release papers were issued on 27 July 2005 and Chamblain was released from
a prison in Port-au-Prince on 11 August 2005.
Chamblain?s name has also been cited in the Cité Soleil Massacre in 1993,
during which several people lost their lives, not to mention hundreds of
families were left homeless as a result of the fires. Despite his
implication in the massacre, Chamblain has never responded in a court of
law to these accusations against him. And yet today, he is a free man.
Fourteen (14) years after the coup d?état against then President Aristide
in 1991, RNDDH remarks that several of those implicated in crimes

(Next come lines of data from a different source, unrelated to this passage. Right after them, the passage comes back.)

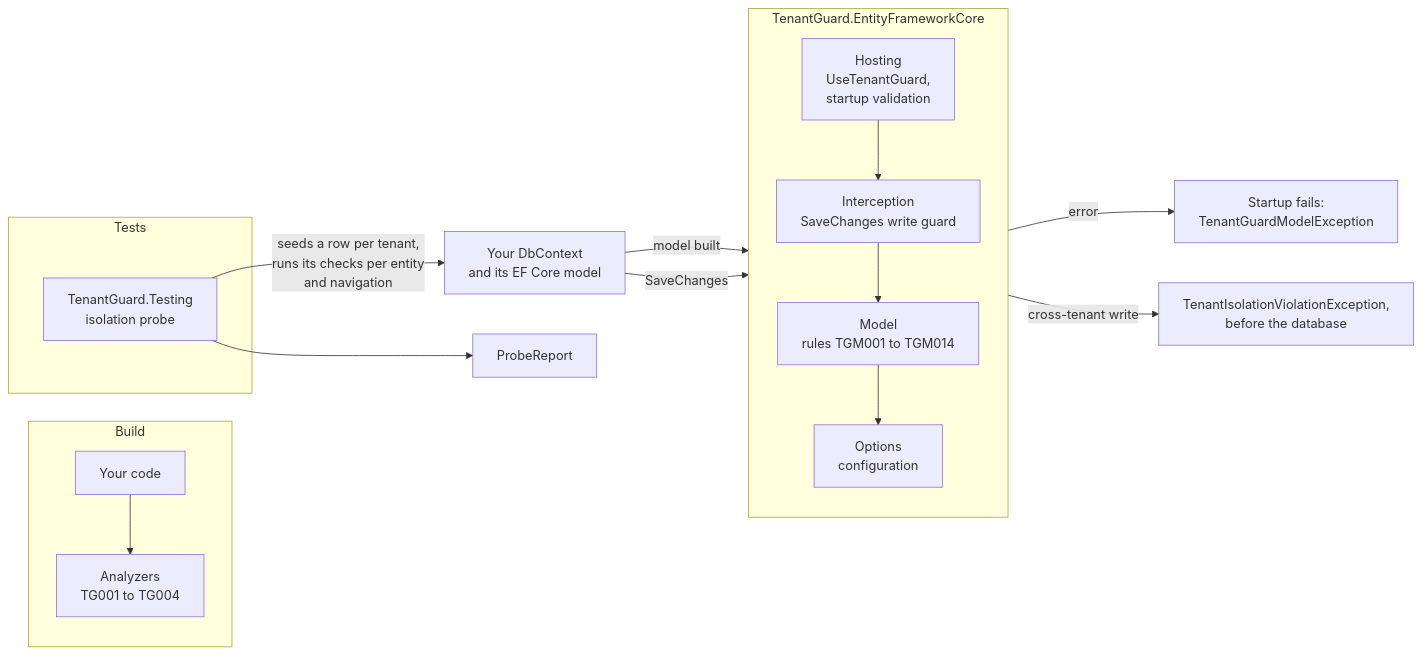
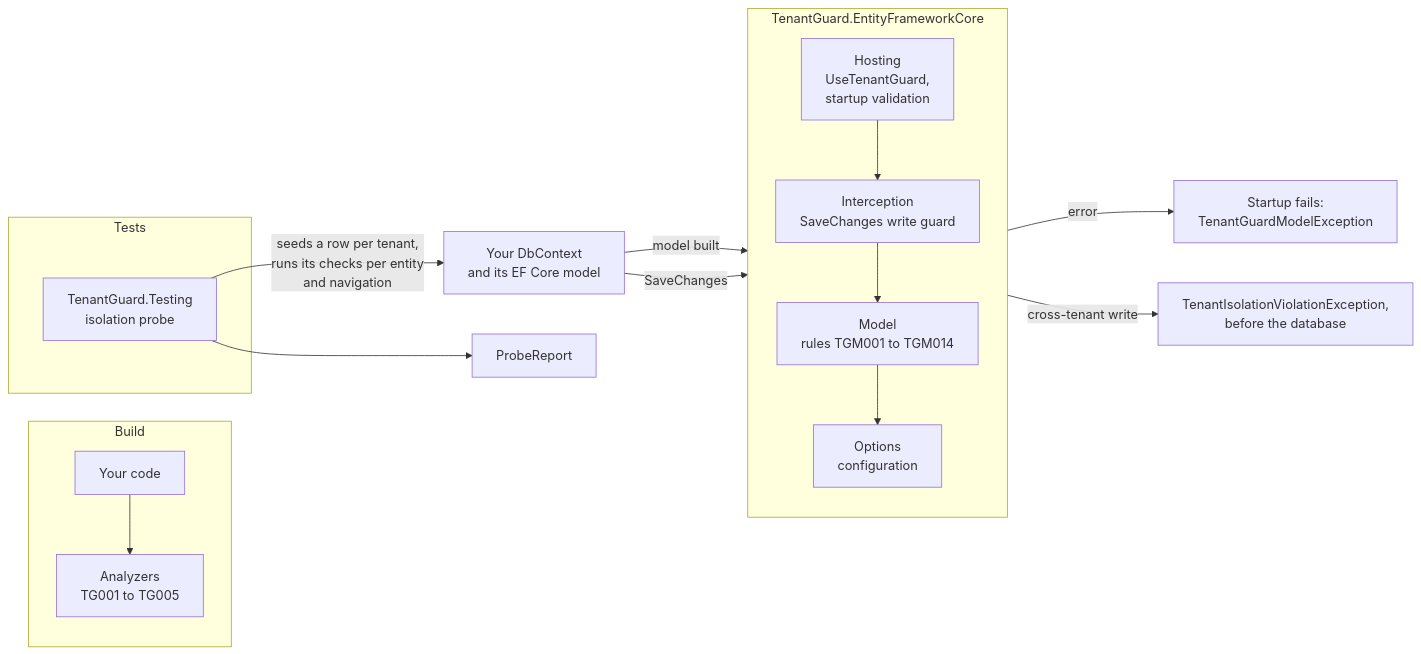
The diagram in README.md (jimmykurian/tenantguard), drawn with Mermaid before and after one commit. The commit also changed other lines of this file and 15 other files, not shown here.

````diff
--- a/README.md
+++ b/README.md
@@ -234,23 +237,23 @@
 ```mermaid
 flowchart LR
     subgraph build["Build"]
-        src["Your code"] --> analyzers["Analyzers<br/>TG001 to TG004"]
+        src["Your code"] --> analyzers["Analyzers<br/>TG001 to TG005"]
     end
     subgraph runtime["TenantGuard.EntityFrameworkCore"]
         direction TB
         hosting["Hosting<br/>UseTenantGuard,<br/>startup validation"]
         guard["Interception<br/>SaveChanges write guard"]
         rules["Model<br/>rules TGM001 to TGM014"]
         options["Options<br/>configuration"]
         hosting --> guard --> rules --> options
     end
     subgraph tests["Tests"]
         probe["TenantGuard.Testing<br/>isolation probe"]
     end
     model["Your DbContext<br/>and its EF Core model"] -->|"model built"| rules
     model -->|"SaveChanges"| guard
     rules -->|"error"| fail["Startup fails:<br/>TenantGuardModelException"]
     guard -->|"cross-tenant write"| block["TenantIsolationViolationException,<br/>before the database"]
     probe -->|"seeds a row per tenant,<br/>runs its checks per entity<br/>and navigation"| model
     probe --> report["ProbeReport"]
 ```
````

committed during the three (3) years that followed continue to benefit
from blatant impunity.
RNDDH considers it the right of all Haitians to obtain justice, this
includes the victims of the La Scierie Massacre, the families of Jean
Dominique-Jean Claude Louissant and of Father Jean Pierre Louis. It
includes Viola Robert who continues to seek justice for her three (3)
slain sons, and the families of Mireille Durocher Bertin, Fernande Jean
and the Cléonor Souverain family in the Central Plateau. The list goes
RNDDH believes that if Haiti is to establish a society based on the law,
the fight against impunity is one that must be fought and it must be won.
For RNDDH, last week?s release of Louis Jodel Chamblain is a slap in the
faces of the victims of the Raboteau killings, the victims of Cité Soleil,
and all the victims of the 1991-1994 coup d?état years.
RNDDH believes that serious consideration must be made concerning the
reform of the judiciary in Gonaïves. RNDDH strongly encourages the
Minister of Justice to take every measure necessary to provide the Court
of First Instance in Gonaïves with appropriate and adequate resources
needed to organize and hold a re-trial, without a jury, in the Raboteau
Massacre case as required by the law.